The guys over at Awards Watch are borderline obsessed with their red-headed divas, and there’s nothing wrong with that, but giving them early access to an already-hyped potential vehicle for Adams’ long-awaited Oscar only runs the risk of inflating their reaction, which I guess is good press from the studio’s marketing standpoint. The problem with taking these types of early Twitter reactions seriously in the grand scheme of the race, though, is that they’re immediate, unfiltered, and squished into 140 characters, where you’re forced to talk bigger instead of talking better, and inflated again by the fanboys on forums and blogs that seek them out after the screening. Audiences and pundits are waiting for an excuse to explode with praise for a film that’s already charged with Oscar conversation, especially this early in the year. This seems to happen every time an Oscar movie is screened early. They’ll freak out and heap praise immediately because:
A) They’re excited that they’ve seen it before everyone else
B) It fills the egos of those who’ve seen it because they were able to see it before anyone else, so of course they’re going to capitalize on that esteem by inflating their reaction as a means to validate the fact that, well, they’ve seen it before anyone else
I’m not doubting Adams’ performance at all. I actually have high hopes for it, though it’s just really tough for me to take seriously the opinion of an Adams’ fanboys who were given early access to one of her films, but the excitement (and the thirst) of those who’ve seen the film already is far too real and pre-established to amount to a serious reaction or gauging of her placement in the race thus far, and preview screenings without embargoes on audience reaction are only tools to aid in the film’s publicity machine.
It’s important to pay attention to people’s reactions to these screenings as a whole, and not take the word of a few loud individuals who want to make their opinion on the film matter more than the collective.

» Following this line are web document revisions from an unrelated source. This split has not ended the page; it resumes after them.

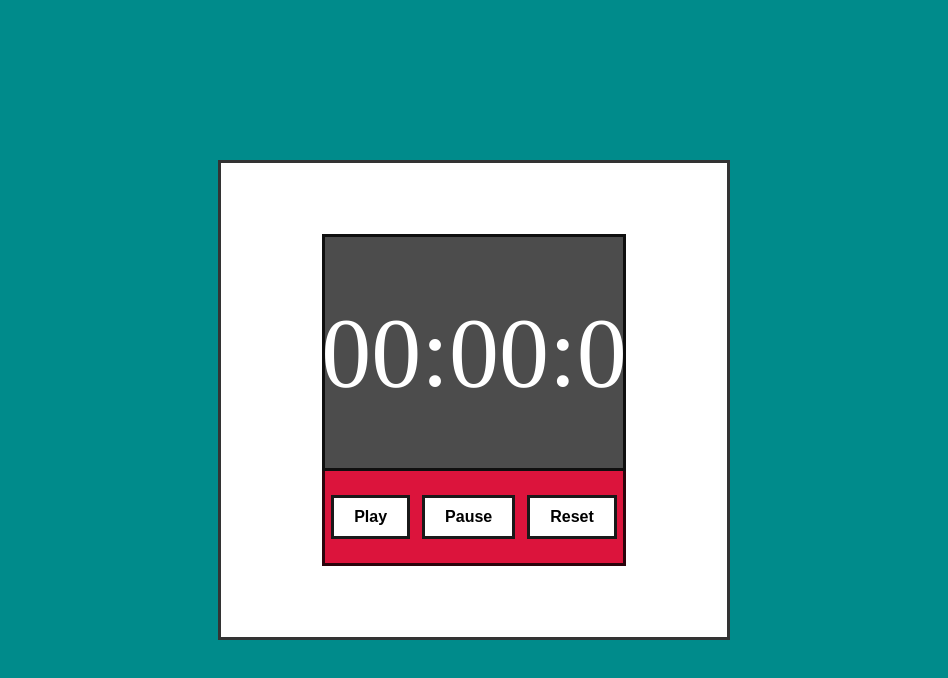
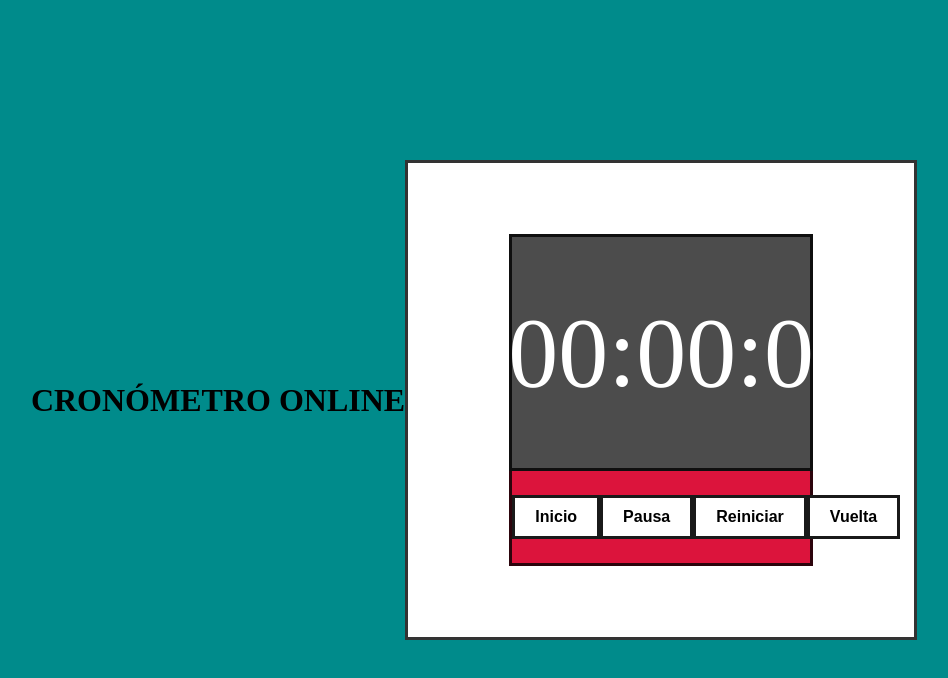
Before and after one commit to Vivi2460/CronometroVB, a plain HTML site: page Index.html in a window 1280 px wide. Shown: the whole page, without its empty margins (166-1114 px from the left). Drawn offline with Linux system fonts and the light colour scheme.

Commit message:
Actualización 1.html
Se añade título y boton "Vuelta"

```diff
--- a/Index.html
+++ b/Index.html
@@ -11,14 +11,16 @@
 </head>
     <body>
         <div class="container">
+            <h1>CRONÓMETRO ONLINE</h1>
         <div class="cronometro">
         <div class="tablero">
             <p id="tablero">00:00:0</p>
         </div>
         <div class="botones">
-            <button id="boton_play">Play</button>
-            <button id="boton_pause">Pause</button>
-            <button id="boton_reset">Reset</button>
+            <button id="boton_play">Inicio</button>
+            <button id="boton_pause">Pausa</button>
+            <button id="boton_reset">Reiniciar</button>
+            <button id="boton_reset">Vuelta</button>
         </div>
         </div>
         </div>
```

As a whole, it seems like people liked Adams’ performance. If you dig deeper, you’ll find that a good number of people actually feel that Waltz outshines her (see Oh No They Didn’t!’s review by clicking here).
The opinions of these chosen few don’t mean anything more or less than that, and a single day of screenings should, by no means, be used to say that an actress is going to win the Oscar when the landscape she’ll be competing in hasn’t even been laid out yet. It’s just irresponsible and false amplification of an untested, tiny sliver of a much larger race with fixings that have yet to fall entirely into place.
It all amount to little more than jockeying for the pole position, to being able to shout one’s own stance at Ground Zero, and our obsession with “being there” at the beginning instead of being in the moment when everything’s unfolding is turning the Oscar race into a dull screaming match between voices that don’t really matter.
As much as we’d like to gain control, to wrangle our favorites from the grasp of the studios who fuel their Oscar campaigns and steer them along the path to greatness, we lose sight of one thing: it’s all in the hands of the Academy, and we must surrender control until the time to intervene is just right. Keep the shouting to a minimum until all the pieces are in play, no?
Follow the author of this article on Twitter: @joeynolfi